FM Radio in Europe
After World War II, FM radio broadcasting was introduced to Germany. In 1948, a new wavelength plan was set up for Europe. Because of the results of the recent war, Germany was given only a small number of medium-wave frequencies, which weren’t good for broadcasting. Therefore, Germany began its broadcasting on UKW, or “Ultrakurzwelle”, meaning ultra short wave, nowadays called VHF.
After experimenting with amplitude modulation and AM stations, it looked like FM was a much better alternative to VHF than AM. Because of this history, FM radio is still referred to as “UKW Radio” in Germany to this day. Many other European nations followed this change later when the superior quality of FM was realized.
One of the first FM stations in Europe was the Hungarian Kossuth Radio – the second most popular station of Hungary – which marks an important milestone in the history of radio, as the Antenna Hungaria broadcasts it with a heaping 2 MW power on 540 kHz, making it the most powerful medium wave transmitter in the world, and is among the most powerful radio transmitters of the world. Successful reception of the Kossuth Radio broadcasted by this antenna was reported from as far as Michigan, United States, and Kuala Lumpur, Malaysia. Since 2013, this transmitter site has been a preserved industrial monument.
FM Radio in the Present & Future
After tackling the long and bumpy history of FM radio, it’s also important to talk about what’s next in the technology’s future. In 2017, Norway made a decision that would impact FM radio’s future, and telecommunications history greatly. They shut off their FM signal as part of a move towards digital radio. This move to digital radio (DAB) and the switch-off of FM was agreed upon by Norway’s Parliament in 2011, and the timetable for this change was introduced to the masses in 2015. More than half of the citizens of Norway were opposed to the idea of shutting down FM radio, similar to the reaction the United States got in 2009 when Congress moved to eliminate analog television signals.
Over the years, other countries, like Switzerland and Britain considered joining this move by dropping the FM frequency, however, the BBC in the UK announced in 2018, that they were dropping all plans to remove FM radio. They believed there was no need at all to force millions of listeners to switch to digital transmissions. Instead, they suggested that FM continue as part of a hybrid future, where it works alongside DAB and internet-based broadcasting. The director of BBC radio, Bob Shennan said that he will be taking steps to protect the longevity of FM radio.
Today, thousands of radio stations continue to broadcast using FM, so the golden years of FM aren’t over yet. It still is a crucial part of entertainment programming, emergency communications, non-native-language programming, and even space communications. Stations like the San Francisco-based KDFC, which offers 24 hours of classical music programming daily, or the New Jersey-based WKXW, and the Los Angeles honed KIIS-FM rely on FM to offer quality entertainment to the masses.
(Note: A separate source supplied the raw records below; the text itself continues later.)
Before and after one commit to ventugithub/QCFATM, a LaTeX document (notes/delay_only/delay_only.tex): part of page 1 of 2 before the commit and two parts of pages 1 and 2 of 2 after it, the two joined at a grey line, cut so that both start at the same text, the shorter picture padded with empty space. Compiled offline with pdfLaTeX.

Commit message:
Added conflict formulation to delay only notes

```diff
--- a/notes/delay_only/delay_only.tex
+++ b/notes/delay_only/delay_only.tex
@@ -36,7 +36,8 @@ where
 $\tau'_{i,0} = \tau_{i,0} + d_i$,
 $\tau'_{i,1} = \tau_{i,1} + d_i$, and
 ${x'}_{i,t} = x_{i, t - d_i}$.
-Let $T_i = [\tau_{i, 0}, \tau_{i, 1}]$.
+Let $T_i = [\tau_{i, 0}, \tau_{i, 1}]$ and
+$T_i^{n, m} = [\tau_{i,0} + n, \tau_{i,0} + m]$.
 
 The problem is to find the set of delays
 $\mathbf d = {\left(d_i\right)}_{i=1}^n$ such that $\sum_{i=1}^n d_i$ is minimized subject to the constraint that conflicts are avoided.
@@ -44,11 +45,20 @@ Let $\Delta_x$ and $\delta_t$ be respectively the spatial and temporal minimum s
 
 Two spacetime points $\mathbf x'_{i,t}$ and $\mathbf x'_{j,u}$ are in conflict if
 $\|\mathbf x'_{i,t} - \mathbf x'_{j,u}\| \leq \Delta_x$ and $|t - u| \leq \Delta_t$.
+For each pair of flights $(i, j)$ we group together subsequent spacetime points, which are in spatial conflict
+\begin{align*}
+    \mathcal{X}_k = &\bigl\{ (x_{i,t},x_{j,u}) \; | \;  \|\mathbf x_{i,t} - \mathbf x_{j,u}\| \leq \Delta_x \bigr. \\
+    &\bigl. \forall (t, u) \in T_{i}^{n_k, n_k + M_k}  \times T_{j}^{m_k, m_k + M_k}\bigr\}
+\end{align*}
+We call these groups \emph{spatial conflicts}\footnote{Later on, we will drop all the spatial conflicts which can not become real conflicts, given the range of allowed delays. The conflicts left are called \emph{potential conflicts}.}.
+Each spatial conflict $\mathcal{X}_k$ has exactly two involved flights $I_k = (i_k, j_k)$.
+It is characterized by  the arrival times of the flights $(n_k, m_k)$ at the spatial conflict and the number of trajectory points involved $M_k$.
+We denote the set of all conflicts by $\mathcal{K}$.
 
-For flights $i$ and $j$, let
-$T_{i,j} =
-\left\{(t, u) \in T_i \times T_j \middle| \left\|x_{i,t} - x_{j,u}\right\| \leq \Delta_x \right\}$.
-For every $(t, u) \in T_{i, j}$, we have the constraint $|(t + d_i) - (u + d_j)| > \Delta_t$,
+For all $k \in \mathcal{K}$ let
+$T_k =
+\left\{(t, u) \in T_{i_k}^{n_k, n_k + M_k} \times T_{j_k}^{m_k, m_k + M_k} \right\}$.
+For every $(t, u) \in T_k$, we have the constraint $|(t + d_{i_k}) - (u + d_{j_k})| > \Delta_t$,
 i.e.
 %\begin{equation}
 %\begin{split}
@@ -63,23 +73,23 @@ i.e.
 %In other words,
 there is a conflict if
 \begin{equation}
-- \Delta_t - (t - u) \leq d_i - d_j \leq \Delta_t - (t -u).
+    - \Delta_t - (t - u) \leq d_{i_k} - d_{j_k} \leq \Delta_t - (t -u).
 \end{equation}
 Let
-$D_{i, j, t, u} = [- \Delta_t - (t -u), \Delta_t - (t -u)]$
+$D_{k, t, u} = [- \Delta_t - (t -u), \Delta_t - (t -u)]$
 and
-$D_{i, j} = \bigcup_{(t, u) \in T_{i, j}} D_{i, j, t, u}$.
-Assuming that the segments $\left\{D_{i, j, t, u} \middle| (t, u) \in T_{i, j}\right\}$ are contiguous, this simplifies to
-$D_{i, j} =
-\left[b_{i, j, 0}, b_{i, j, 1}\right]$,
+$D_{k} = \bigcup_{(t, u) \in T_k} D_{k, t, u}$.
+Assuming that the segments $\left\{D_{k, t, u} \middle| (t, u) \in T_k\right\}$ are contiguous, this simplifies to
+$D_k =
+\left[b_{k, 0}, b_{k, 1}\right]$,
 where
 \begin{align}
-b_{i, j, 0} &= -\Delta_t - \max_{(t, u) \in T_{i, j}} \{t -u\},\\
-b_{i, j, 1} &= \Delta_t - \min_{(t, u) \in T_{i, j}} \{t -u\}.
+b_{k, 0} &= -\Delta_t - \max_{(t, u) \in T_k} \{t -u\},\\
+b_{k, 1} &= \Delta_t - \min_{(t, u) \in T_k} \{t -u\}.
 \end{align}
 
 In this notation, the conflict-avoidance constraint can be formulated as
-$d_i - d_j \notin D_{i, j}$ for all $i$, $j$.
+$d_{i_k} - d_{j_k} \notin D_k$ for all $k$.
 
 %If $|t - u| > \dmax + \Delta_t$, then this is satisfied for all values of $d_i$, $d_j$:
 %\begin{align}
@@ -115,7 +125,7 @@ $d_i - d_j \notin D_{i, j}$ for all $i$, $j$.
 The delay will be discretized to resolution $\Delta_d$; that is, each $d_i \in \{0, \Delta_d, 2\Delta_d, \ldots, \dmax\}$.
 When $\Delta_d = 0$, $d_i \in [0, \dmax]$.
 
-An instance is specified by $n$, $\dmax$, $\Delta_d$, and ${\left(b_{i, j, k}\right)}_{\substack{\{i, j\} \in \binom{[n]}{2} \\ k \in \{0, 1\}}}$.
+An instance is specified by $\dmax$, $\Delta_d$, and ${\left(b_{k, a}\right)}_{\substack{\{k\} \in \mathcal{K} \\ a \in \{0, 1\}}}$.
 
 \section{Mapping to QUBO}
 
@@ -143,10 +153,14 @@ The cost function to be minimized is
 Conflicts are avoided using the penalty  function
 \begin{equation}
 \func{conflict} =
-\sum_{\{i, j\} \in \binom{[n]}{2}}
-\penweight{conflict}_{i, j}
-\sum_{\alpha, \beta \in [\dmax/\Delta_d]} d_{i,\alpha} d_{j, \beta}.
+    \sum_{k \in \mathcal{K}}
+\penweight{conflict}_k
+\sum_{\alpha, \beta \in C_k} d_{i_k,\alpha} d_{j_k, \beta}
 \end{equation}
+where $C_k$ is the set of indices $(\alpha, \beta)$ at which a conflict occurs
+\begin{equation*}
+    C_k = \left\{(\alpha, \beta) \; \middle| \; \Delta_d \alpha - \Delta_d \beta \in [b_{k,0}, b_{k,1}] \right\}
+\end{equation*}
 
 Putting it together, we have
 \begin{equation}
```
The biggest question is, can these radio channels and the complexity of FM radio live on in the digital age?
The story of the development and golden years of FM radio is one of the most well-known among tech savvies. Armstrong’s contributions to the technology of radio changed the face of entertainment for good, and without it, humanity would take decades if not centuries to get to where we are now. Sadly, the politics of it all, mixed with business interests slowed down the process even more. Without these obstacles, the golden age of the FM radio would have been here decades earlier, launching a beautiful career for its inventor.